WHAT THE EXERCISE ASKS:
What lines in the records below include the word "align"? Return each one.

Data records
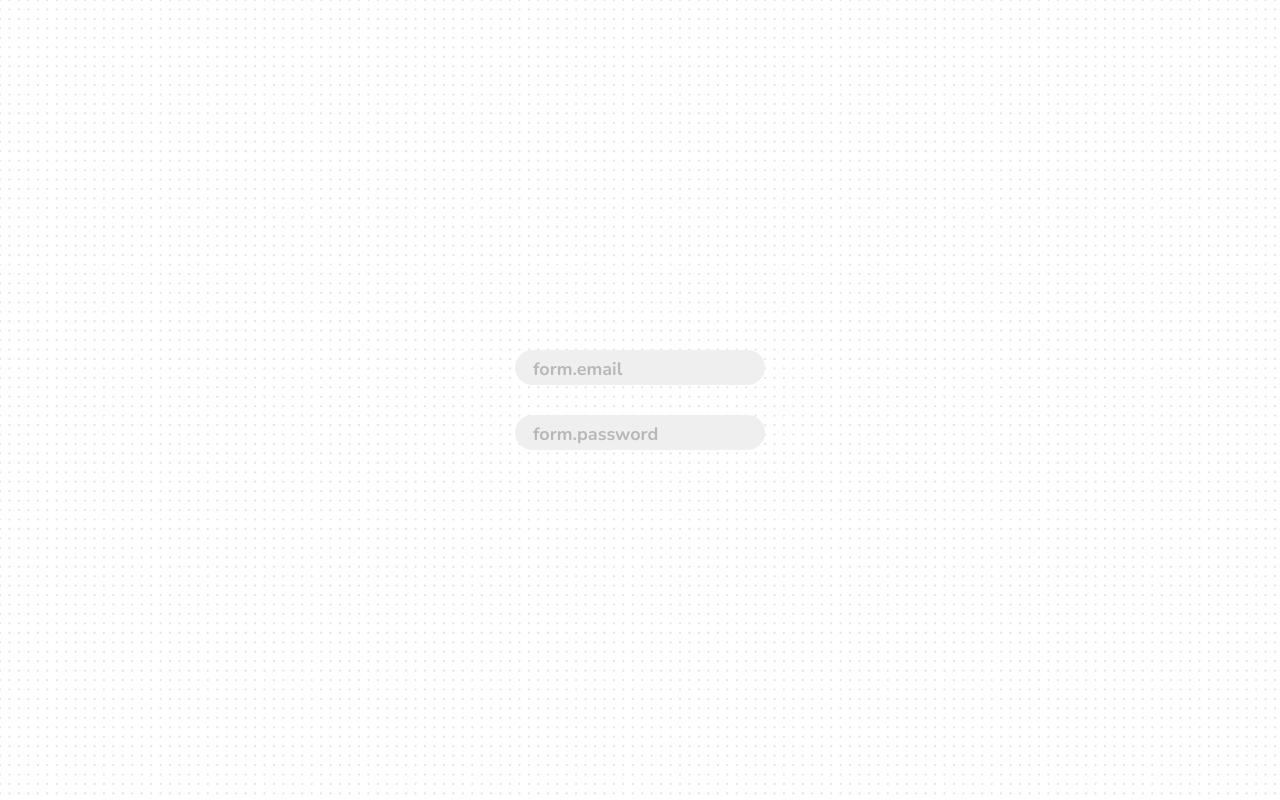
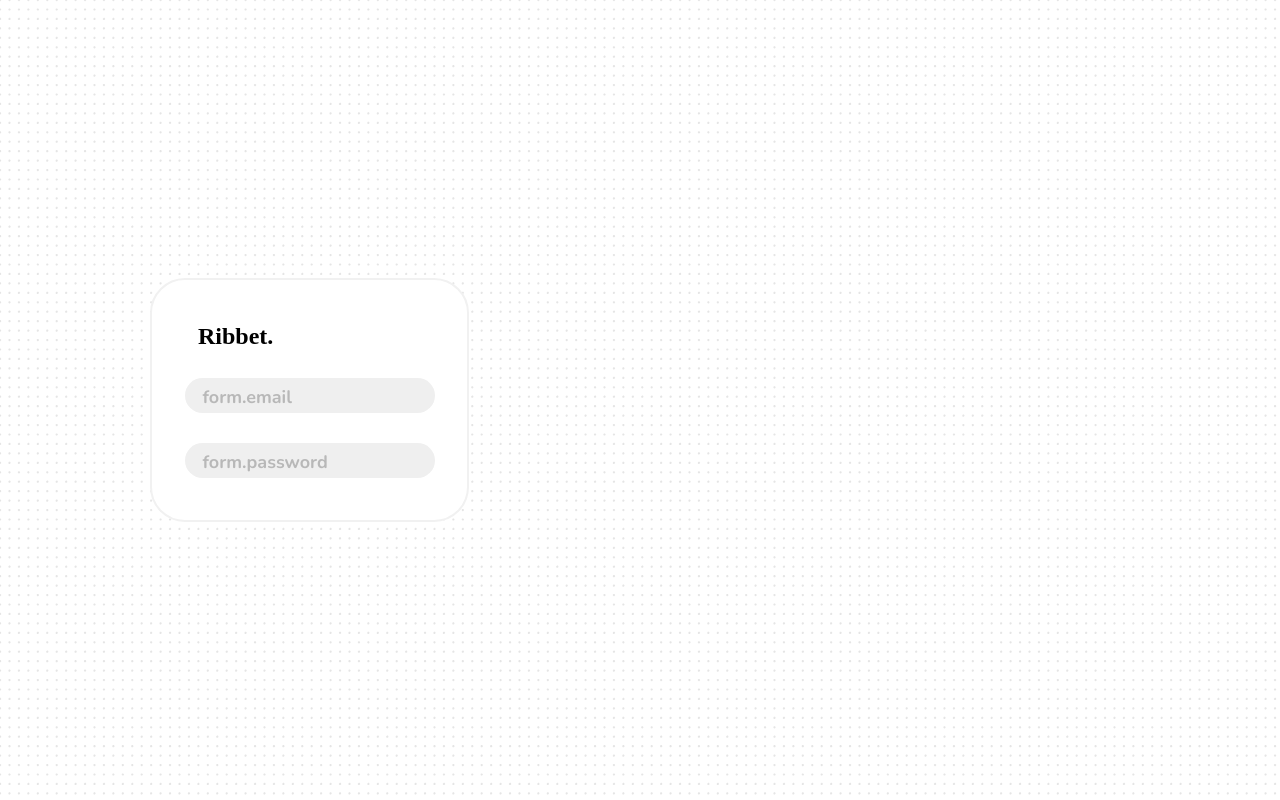
Before and after one commit to psoglav/ribbet-client, a Vue app: page / in a window 1280 px wide. Built offline with nearby package versions, Linux system fonts and the light colour scheme.

Commit message:
isolate the inputs and add Ribbet above them

```diff
--- a/src/App.vue
+++ b/src/App.vue
@@ -14,6 +14,5 @@
   -webkit-font-smoothing: antialiased;
   -moz-osx-font-smoothing: grayscale;
   text-align: center;
-  color: #2c3e50;
 }
 </style>
--- a/src/views/Playground.vue
+++ b/src/views/Playground.vue
@@ -1,7 +1,10 @@
 <template>
   <div class="playground">
-    <Input :name="t('form.email')" />
-    <Input :name="t('form.password')" secure />
+    <div class="container">
+      <h2>Ribbet.</h2>
+      <Input :name="t('form.email')" />
+      <Input :name="t('form.password')" secure />
+    </div>
   </div>
 </template>
 
@@ -26,8 +29,27 @@ defineExpose({
   background: url("../assets/img/bg.svg");
   height: 100vh;
   display: grid;
-  gap: 25px;
   align-content: center;
-  justify-items: center;
+  justify-items: start;
+  padding: 150px;
+
+  .container {
+    gap: 25px;
+    display: grid;
+    padding: 30px;
+    background-color: #fff;
+    border: 2px rgb(241, 241, 241) solid;
+    border-radius: 35px;
+    padding-bottom: 40px;
+  }
+
+  h2 {
+    font-family: Poppins;
+    text-align: left;
+    text-indent: 1rem;
+    height: 40px;
+    display: grid;
+    align-content: end;
+  }
 }
 </style>
```
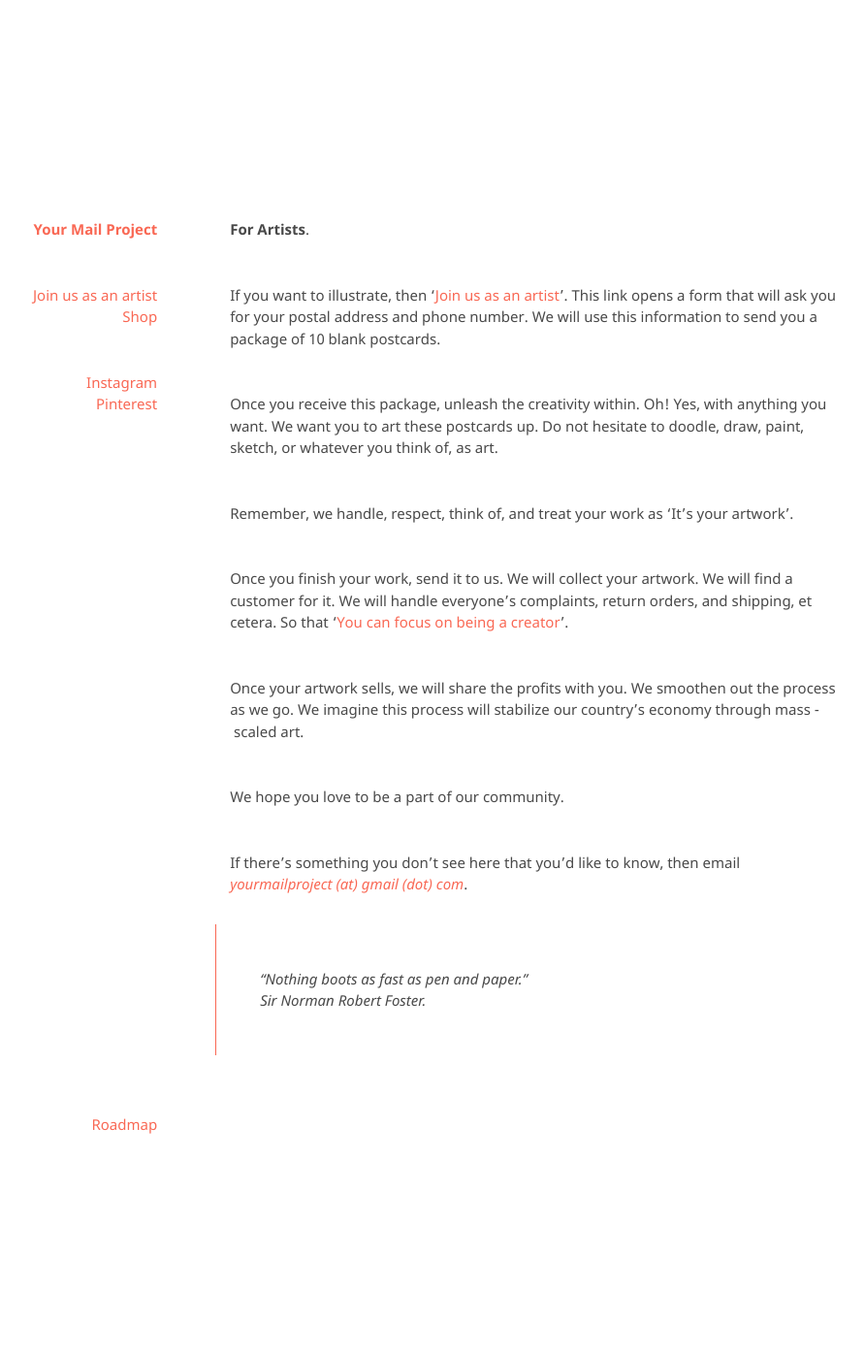
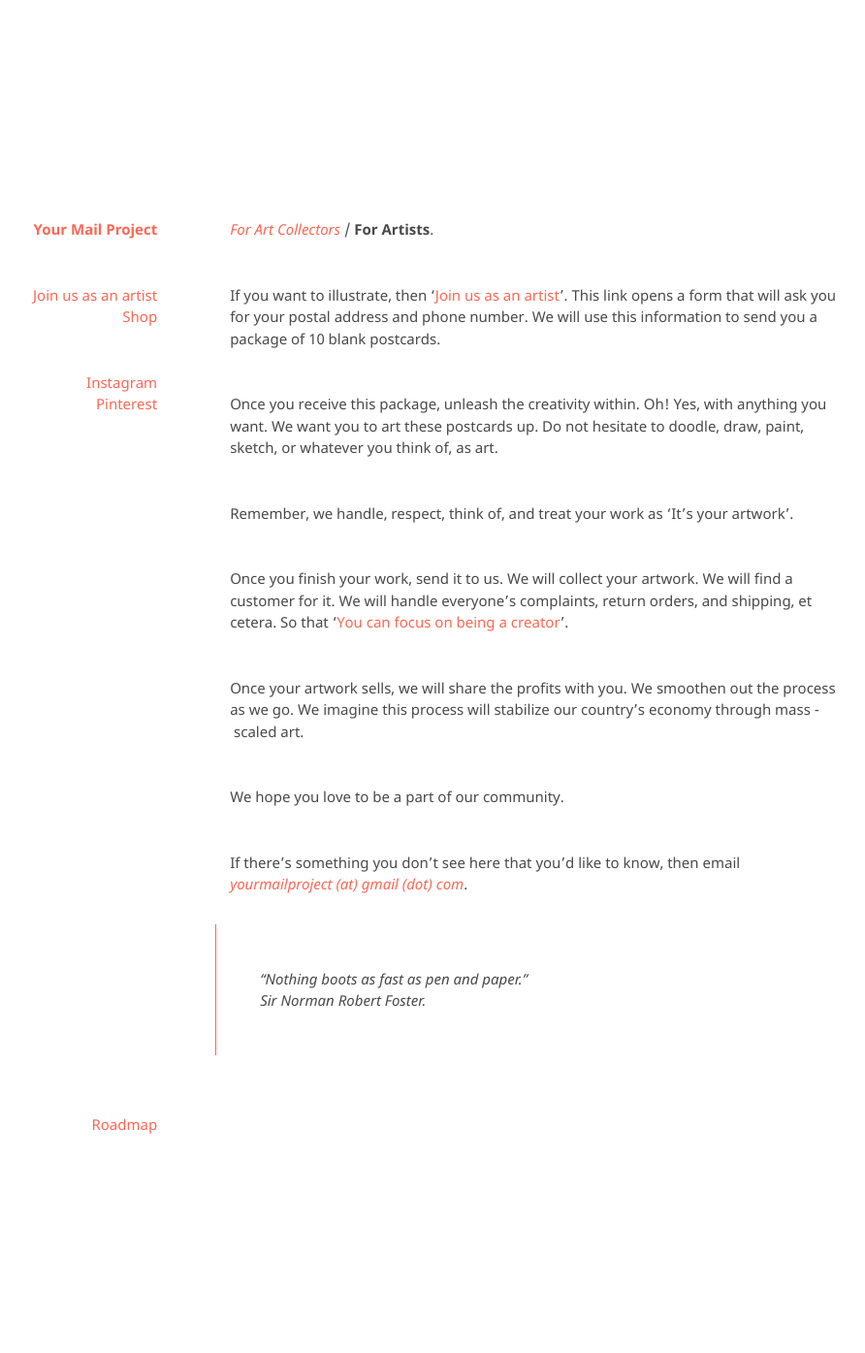
Before and after one commit to kvshvlin/yourmailproject, a Jekyll site: the page built from forartists.md, in a window 1280 px wide. Shown: the whole page at 97% size, without its empty margins (191-1083 px from the left). Built offline with Jekyll 4.4.1, drawn with Linux system fonts in a browser that asks for light colours; our own code applies the rules of GitHub Pages for plain Markdown files.

Commit message:
Create forartists.md

```diff
--- a/forartists.md
+++ b/forartists.md
@@ -1,4 +1,4 @@
-**For Artists**.
+[_For Art Collectors_](https://kvshvlin.github.io/yourmailproject/forartcollectors.html) / **For Artists**.
 
 If you want to illustrate, then '<a href="https://yourmailproject.typeform.com/to/krhWpQJZ" target="_blank">Join&nbsp;us&nbsp;as&nbsp;an&nbsp;artist</a>'. This link opens a form that will ask you for your postal address and phone number. We will use this information to send you a package of 10 blank postcards.
 
```
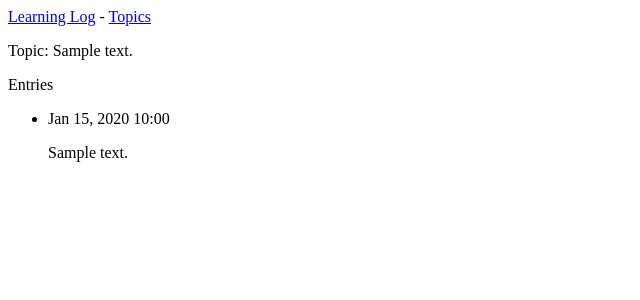
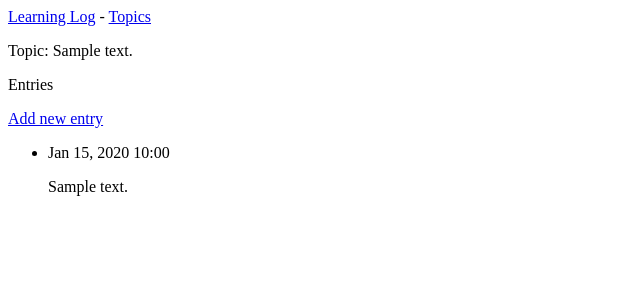
Before and after one commit to Wruthless/learning-log-python, a Django app: page /topics/1/ in a window 1280 px wide. Shown: the top 300 px of the page, without its empty margins (0-640 px from the left). Run offline with Django 4.2, Linux system fonts and the light colour scheme; tables that the repository leaves empty hold one stand-in row (values such as "Sample post").

Commit message:
Added functionality to add new entries to topics.

```diff
--- a/learning_logs/learning_logs/templates/topic.html
+++ b/learning_logs/learning_logs/templates/topic.html
@@ -5,6 +5,9 @@
 <p>Topic: {{ topic }}</p>
 
 <p>Entries</p>
+<p>
+    <a href="{% url 'learning_logs:new_entry' topic.id %}">Add new entry</a>
+</p>
 <ul>
     {% for entry in entries %}
     <li>
--- a/learning_logs/urls.py
+++ b/learning_logs/urls.py
@@ -17,4 +17,7 @@ urlpatterns = [
 
     # Add topic
     path('new_topic/', views.new_topic, name='new_topic'),
+
+    # Add entry
+    path('new_entry/<int:topic_id>/',views.new_entry, name='new_entry'),
 ]
--- a/learning_logs/views.py
+++ b/learning_logs/views.py
@@ -1,7 +1,8 @@
+from multiprocessing import context
 from django.shortcuts import render, redirect
 
 from .models import Topic
-from .forms import TopicForm
+from .forms import TopicForm, EntryForm
 
 # Create your views here.
 
@@ -56,3 +57,21 @@ def new_topic(request):
 
     # Send the form the template in the context dictionary.
     return render(request, 'learning_logs/learning_logs/templates/new_topic.html', context)
+
+def new_entry(request, topic_id):
+    '''Add a new entry for a particular topic'''
+    topic = Topic.objects.get(id=topic_id)
+
+    if request.method != 'POST':
+        form = EntryForm()
+    else:
+        form = EntryForm(data=request.POST)
+        if form.is_valid():
+            new_entry = form.save(commit=False)
+            new_entry.topic = topic
+            new_entry.save()
+
+            return redirect('learning_logs:topic', topic_id=topic_id)
+
+    context = {'topic':topic, 'form':form}
+    return render(request, 'learning_logs/learning_logs/templates/new_entry.html',context)
```
Also changed, not shown: learning_logs/forms.py (+8 -1 lines), learning_logs/learning_logs/templates/new_entry.html (added, +13 -0 lines), 4 other files.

ANSWER SPACE:
   text-align: center;
   align-content: center;
+    text-align: left;
+    align-content: end;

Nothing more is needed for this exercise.